• TASK TO COMPLETE
Filter the listing below down to the lines with the word "fixtures" and copy those.

____ EXTRACTED MATERIAL

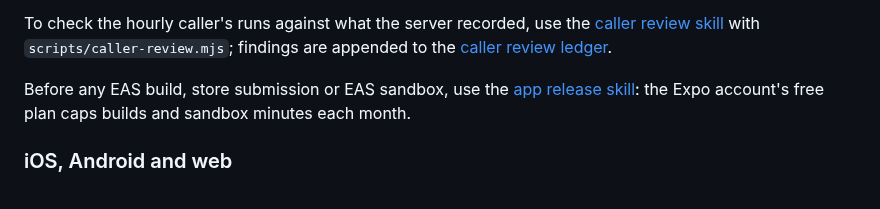
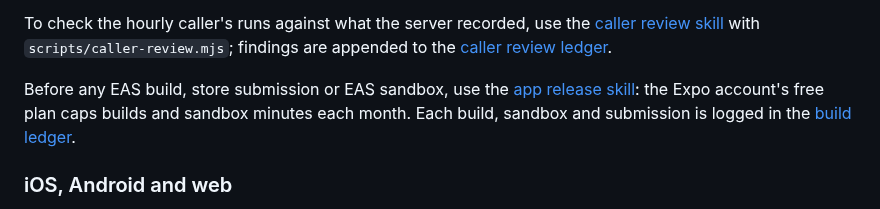
Before and after one commit to astrojams1/newsworthy, a Markdown page: README.md, the part around the change. Drawn GitHub-style.

```diff
--- a/README.md
+++ b/README.md
@@ -48,7 +48,8 @@ To check the hourly caller's runs against what the server recorded, use the
 
 Before any EAS build, store submission or EAS sandbox, use the
 [app release skill](.agents/skills/newsworthy-app-release/SKILL.md): the Expo
-account's free plan caps builds and sandbox minutes each month.
+account's free plan caps builds and sandbox minutes each month. Each build,
+sandbox and submission is logged in the [build ledger](store/builds/ledger.md).
 
 ### iOS, Android and web
 
```
Also changed, not shown: store/builds/ledger.md (added, +86 -0 lines), 1 other file.
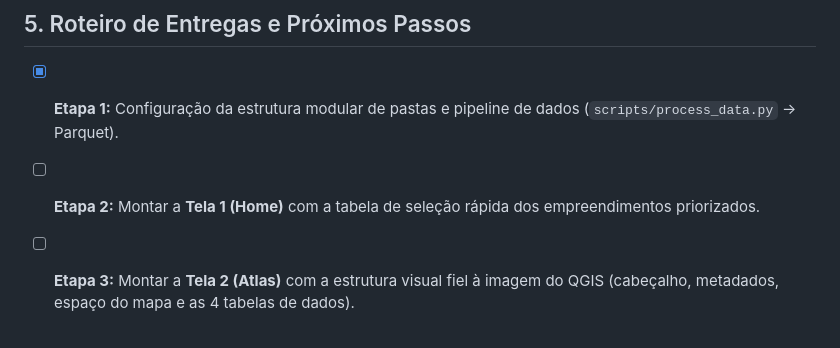
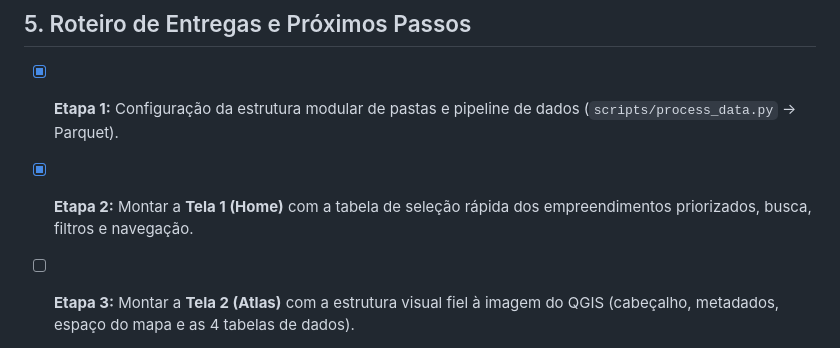
Before and after one commit to paulinhoy/atlas_web, a Markdown page: docs/plano_implementacao.md, the part around the change. Drawn GitHub-style.

Commit message:
docs: update implementation plan marking step 2 as completed

```diff
--- a/docs/plano_implementacao.md
+++ b/docs/plano_implementacao.md
@@ -121,6 +121,6 @@ A página de detalhe (`views/atlas.py`) será dividida nas seguintes seções:
 ## 5. Roteiro de Entregas e Próximos Passos
 
 - [x] **Etapa 1:** Configuração da estrutura modular de pastas e pipeline de dados (`scripts/process_data.py` -> Parquet).
-- [ ] **Etapa 2:** Montar a **Tela 1 (Home)** com a tabela de seleção rápida dos empreendimentos priorizados.
+- [x] **Etapa 2:** Montar a **Tela 1 (Home)** com a tabela de seleção rápida dos empreendimentos priorizados, busca, filtros e navegação.
 - [ ] **Etapa 3:** Montar a **Tela 2 (Atlas)** com a estrutura visual fiel à imagem do QGIS (cabeçalho, metadados, espaço do mapa e as 4 tabelas de dados).
 - [ ] **Etapa 4:** Refinamentos de formatação monetária (R$), design institucional, busca na Home e futura integração das geometrias.
```
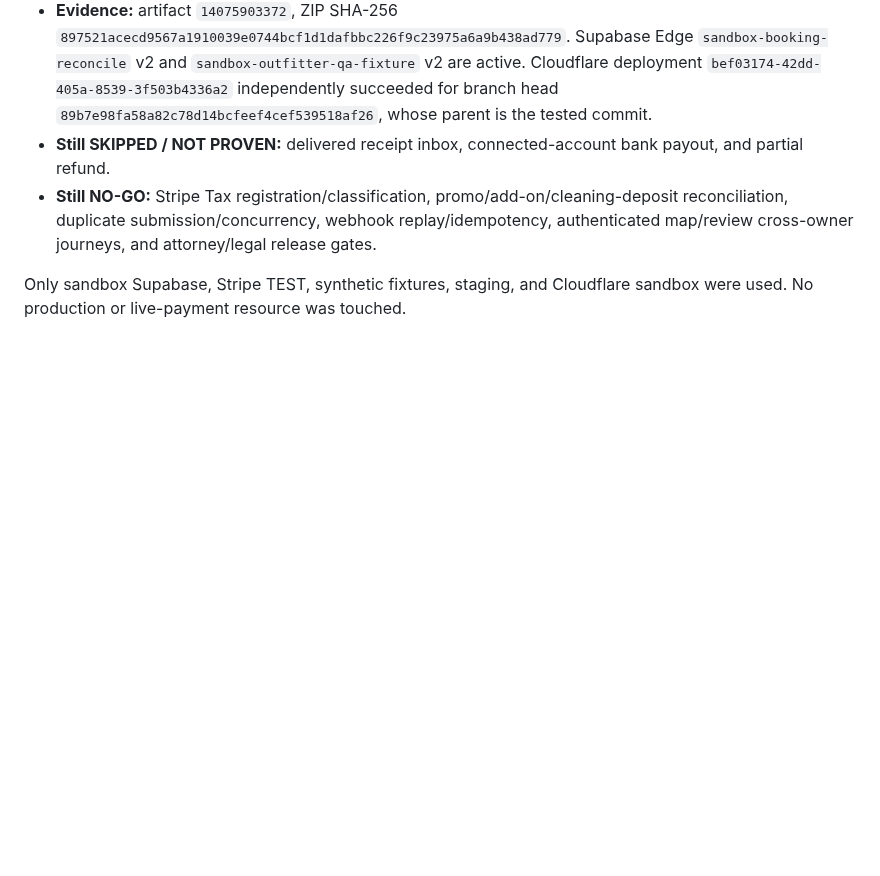
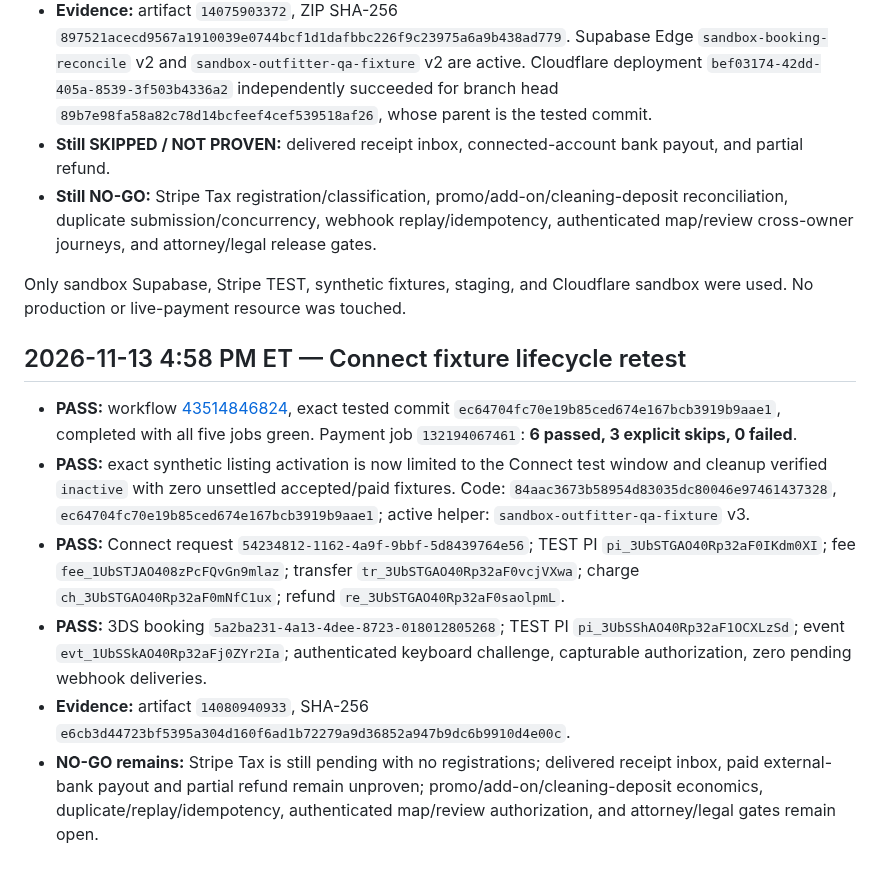
Before and after one commit to ZasTheMonkey/hunthaven-website, a Markdown page: docs/launch-sprint/stripe-launch-gate-2026-11-11.md, the part around the change. Drawn GitHub-style; blank space fills up the shorter version.

Commit message:
docs(payments): record fail-closed Connect retest

```diff
--- a/docs/launch-sprint/stripe-launch-gate-2026-11-11.md
+++ b/docs/launch-sprint/stripe-launch-gate-2026-11-11.md
@@ -302,3 +302,13 @@ The 3DS case received HTTP 200 from Stripe confirmation, but the booking stayed
 - **Still NO-GO:** Stripe Tax registration/classification, promo/add-on/cleaning-deposit reconciliation, duplicate submission/concurrency, webhook replay/idempotency, authenticated map/review cross-owner journeys, and attorney/legal release gates.
 
 Only sandbox Supabase, Stripe TEST, synthetic fixtures, staging, and Cloudflare sandbox were used. No production or live-payment resource was touched.
+
+
+## 2026-11-13 4:58 PM ET — Connect fixture lifecycle retest
+
+- **PASS:** workflow [43514846824](https://github.com/ZasTheMonkey/hunthaven-website/actions/runs/43514846824), exact tested commit `ec64704fc70e19b85ced674e167bcb3919b9aae1`, completed with all five jobs green. Payment job `132194067461`: **6 passed, 3 explicit skips, 0 failed**.
+- **PASS:** exact synthetic listing activation is now limited to the Connect test window and cleanup verified `inactive` with zero unsettled accepted/paid fixtures. Code: `84aac3673b58954d83035dc80046e97461437328`, `ec64704fc70e19b85ced674e167bcb3919b9aae1`; active helper: `sandbox-outfitter-qa-fixture` v3.
+- **PASS:** Connect request `54234812-1162-4a9f-9bbf-5d8439764e56`; TEST PI `pi_3UbSTGAO40Rp32aF0IKdm0XI`; fee `fee_1UbSTJAO408zPcFQvGn9mlaz`; transfer `tr_3UbSTGAO40Rp32aF0vcjVXwa`; charge `ch_3UbSTGAO40Rp32aF0mNfC1ux`; refund `re_3UbSTGAO40Rp32aF0saolpmL`.
+- **PASS:** 3DS booking `5a2ba231-4a13-4dee-8723-018012805268`; TEST PI `pi_3UbSShAO40Rp32aF1OCXLzSd`; event `evt_1UbSSkAO40Rp32aFj0ZYr2Ia`; authenticated keyboard challenge, capturable authorization, zero pending webhook deliveries.
+- **Evidence:** artifact `14080940933`, SHA-256 `e6cb3d44723bf5395a304d160f6ad1b72279a9d36852a947b9dc6b9910d4e00c`.
+- **NO-GO remains:** Stripe Tax is still pending with no registrations; delivered receipt inbox, paid external-bank payout and partial refund remain unproven; promo/add-on/cleaning-deposit economics, duplicate/replay/idempotency, authenticated map/review authorization, and attorney/legal gates remain open.
```
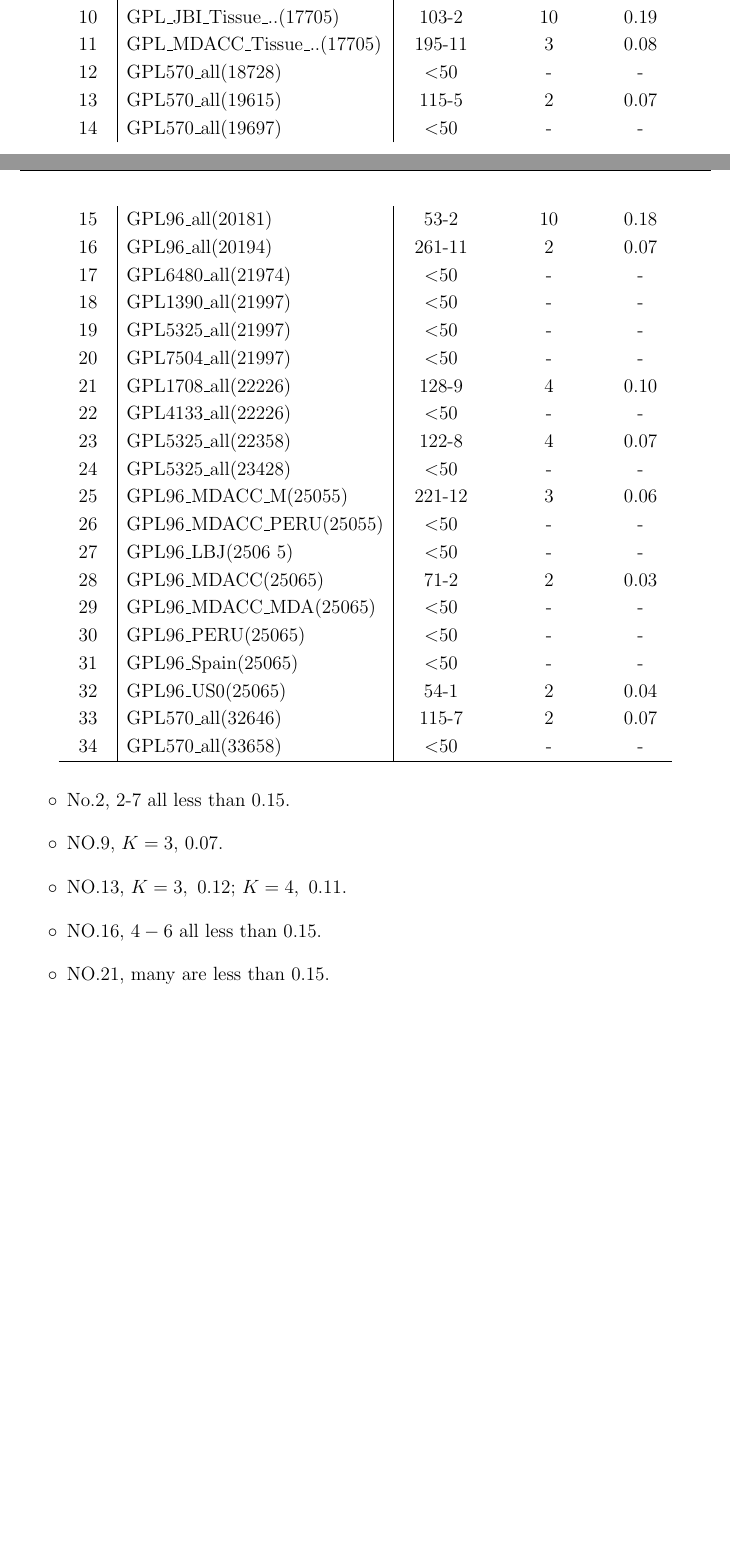
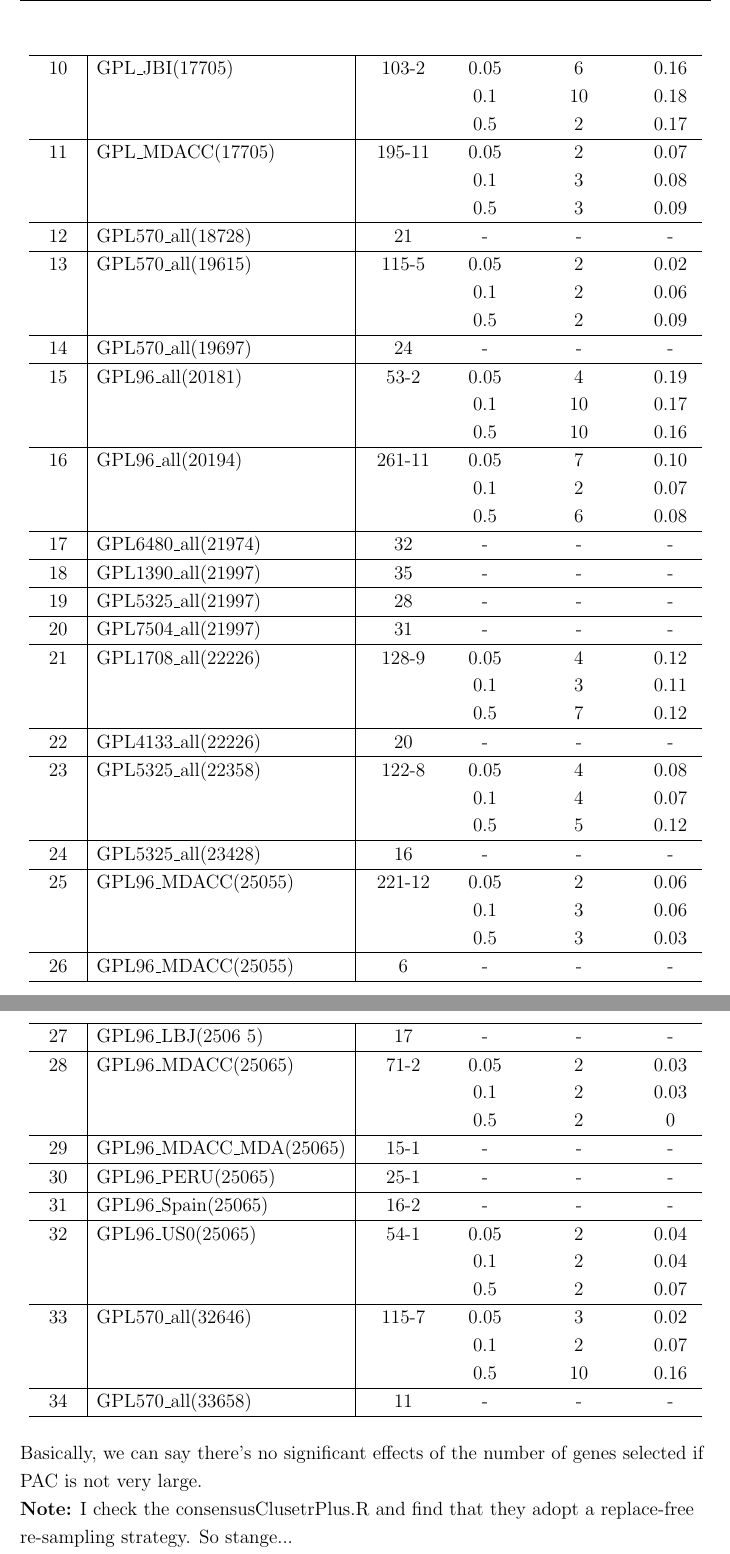
Before and after one commit to AndyWang199101/Concept-Instance, a LaTeX document (summary_1119.tex): two parts of pages 2 and 3 of 3 before the commit and two parts of pages 4 and 5 of 5 after it, joined at a grey line, cut at the place of the change, the shorter picture padded with empty space. Compiled offline with pdfLaTeX.

Commit message:
Add files via upload

```diff
--- a/summary_1119.tex
+++ b/summary_1119.tex
@@ -154,26 +167,0 @@ following graph, $K=5$ will be selected.
-  9 & GPL570\_aLL(16446) & 114-6 & 2 & 0 \\
-  10 & GPL\_JBI\_Tissue\_..(17705) & 103-2 & 10 & 0.19 \\
-  11 & GPL\_MDACC\_Tissue\_..(17705) & 195-11 & 3 & 0.08 \\
-  12 & GPL570\_all(18728) & $<$50 & - & -\\
-  13 & GPL570\_all(19615) & 115-5 & 2 & 0.07 \\
-  14 & GPL570\_all(19697) & $<$50 & -&- \\
-  15 & GPL96\_all(20181) & 53-2 & 10 & 0.18\\
-  16 & GPL96\_all(20194) & 261-11 & 2 & 0.07\\
-  17 & GPL6480\_all(21974) & $<$50 & -&- \\
-  18 & GPL1390\_all(21997) & $<$50 & -&- \\
-  19 & GPL5325\_all(21997) & $<$50 & -&- \\
-  20 & GPL7504\_all(21997) & $<$50 & -&- \\
-  21 & GPL1708\_all(22226) & 128-9 & 4 & 0.10 \\
-  22 & GPL4133\_all(22226) & $<$50 & -&- \\
-  23 & GPL5325\_all(22358) & 122-8 & 4 & 0.07 \\
-  24 & GPL5325\_all(23428) & $<$50 & -&- \\
-  25 & GPL96\_MDACC\_M(25055) & 221-12 & 3 & 0.06 \\
-  26 & GPL96\_MDACC\_PERU(25055) & $<$50 & -&- \\
-  27 & GPL96\_LBJ(2506 5) & $<$50 & -&- \\
-  28 & GPL96\_MDACC(25065) & 71-2 & 2 & 0.03 \\
-  29 & GPL96\_MDACC\_MDA(25065) & $<$50 & -&- \\
-  30 & GPL96\_PERU(25065) & $<$50 & -&- \\
-  31 & GPL96\_Spain(25065) & $<$50 & -&- \\
-  32 & GPL96\_US0(25065) & 54-1 & 2 & 0.04 \\
-  33 & GPL570\_all(32646) & 115-7 & 2 & 0.07 \\
-  34 & GPL570\_all(33658) & $<$50 & -&- \\
@@ -180,12 +195,75 @@ following graph, $K=5$ will be selected.
+  10 & GPL\_JBI(17705) & 103-2 & 0.05 & 6 & 0.16 \\
+                       & & & 0.1 &10 &0.18  \\
+  & & & 0.5 & 2&0.17  \\ \hline
+
+  11 & GPL\_MDACC(17705) & 195-11 & 0.05 & 2 & 0.07 \\
+                        & & & 0.1 &3 &0.08  \\
+  & & & 0.5 &3 & 0.09 \\ \hline
+  12 & GPL570\_all(18728) & 21 &- & - & -\\
+  \hline
+  13 & GPL570\_all(19615) & 115-5 & 0.05 &2 & 0.02 \\
+                        & & & 0.1 &2 &0.06  \\
+  & & & 0.5 &2 & 0.09 \\ \hline
+  14 & GPL570\_all(19697) & 24 & - & -&- \\
+  \hline
+  15 & GPL96\_all(20181) & 53-2 & 0.05 & 4 & 0.19\\
+                        & & & 0.1 & 10 & 0.17 \\
+  & & & 0.5 &10 & 0.16 \\ \hline
+  16 & GPL96\_all(20194) & 261-11 & 0.05 & 7 & 0.10\\
+                        & & & 0.1 &2 &0.07  \\
+  & & & 0.5 & 6 & 0.08 \\ \hline
+  17 & GPL6480\_all(21974) & 32 & - & -&- \\
+  \hline
+  18 & GPL1390\_all(21997) & 35 & - & -&- \\
+  \hline
+  19 & GPL5325\_all(21997) & 28 & - & -&- \\
+  \hline
+  20 & GPL7504\_all(21997) & 31 &- & -&- \\
+  \hline
+  21 & GPL1708\_all(22226) & 128-9 & 0.05 & 4 & 0.12 \\
+                        & & & 0.1 &3 &0.11  \\
+  & & & 0.5 & 7 & 0.12  \\ \hline
+  22 & GPL4133\_all(22226) & 20 & - & - &- \\
+  \hline
+  23 & GPL5325\_all(22358) & 122-8 & 0.05 & 4 & 0.08 \\
+                        & & & 0.1 & 4& 0.07 \\
+  & & & 0.5 & 5 & 0.12 \\ \hline
+  24 & GPL5325\_all(23428) & 16 & - & -&- \\
+  \hline
+  25 & GPL96\_MDACC(25055) & 221-12 & 0.05 & 2 & 0.06 \\
+                        & & & 0.1 & 3 & 0.06 \\
+  & & & 0.5 & 3 & 0.03  \\ \hline
+  26 & GPL96\_MDACC(25055) & 6 & - & -&- \\
+  \hline
+  27 & GPL96\_LBJ(2506 5) & 17 & - &  -&- \\
+  \hline
+  28 & GPL96\_MDACC(25065) & 71-2 & 0.05 &2 & 0.03 \\
+                        & & & 0.1 & 2& 0.03 \\
+  & & & 0.5 & 2 & 0 \\ \hline
+  29 & GPL96\_MDACC\_MDA(25065) & 15-1 & -& -&- \\
+  \hline
+  30 & GPL96\_PERU(25065) & 25-1 & - & -&- \\
+  \hline
+  31 & GPL96\_Spain(25065) & 16-2 & - &  -&- \\
+  \hline
+  32 & GPL96\_US0(25065) & 54-1 & 0.05 & 2 & 0.04 \\
+                        & & & 0.1 &2 & 0.04 \\
+  & & & 0.5 & 2 & 0.07 \\ \hline
+  33 & GPL570\_all(32646) & 115-7 & 0.05 & 3 & 0.02 \\
+                        & & & 0.1 & 2&0.07  \\
+  & & & 0.5 & 10 & 0.16 \\ \hline
+  34 & GPL570\_all(33658) & 11 & - & - & - \\
   \hline
 %\end{tabular}
 \end{longtable}
 
-\begin{itemize}
-\item No.2, 2-7 all less than 0.15.
-\item NO.9, $K=3$, $0.07$.
-\item NO.13, $K=3,\ 0.12$; $K=4,\ 0.11$.
-\item NO.16, $4-6$ all less than 0.15.
-  \item NO.21, many are less than 0.15.
-\end{itemize}
+Basically, we can say there's no significant effects of the number of genes
+selected if PAC is not very large.
+
+{\bf Note:} I check the consensusClusetrPlus.R and find that they adopt a
+replace-free re-sampling strategy. So stange...
+
+All my results are stored on the server:
+/data/home/dwang/project/conceptInstance/ConsensusClusterPlusImplementation
+
 \end{document}
```
Also changed, not shown: summary_1119.tex (65 more changed lines).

________

• RESPONSE AREA
 Only sandbox Supabase, Stripe TEST, synthetic fixtures, staging, and Cloudflare sandbox were used. No production or live-payment resource was touched.
+- **PASS:** exact synthetic listing activation is now limited to the Connect test window and cleanup verified `inactive` with zero unsettled accepted/paid fixtures. Code: `84aac3673b58954d83035dc80046e97461437328`, `ec64704fc70e19b85ced674e167bcb3919b9aae1`; active helper: `sandbox-outfitter-qa-fixture` v3.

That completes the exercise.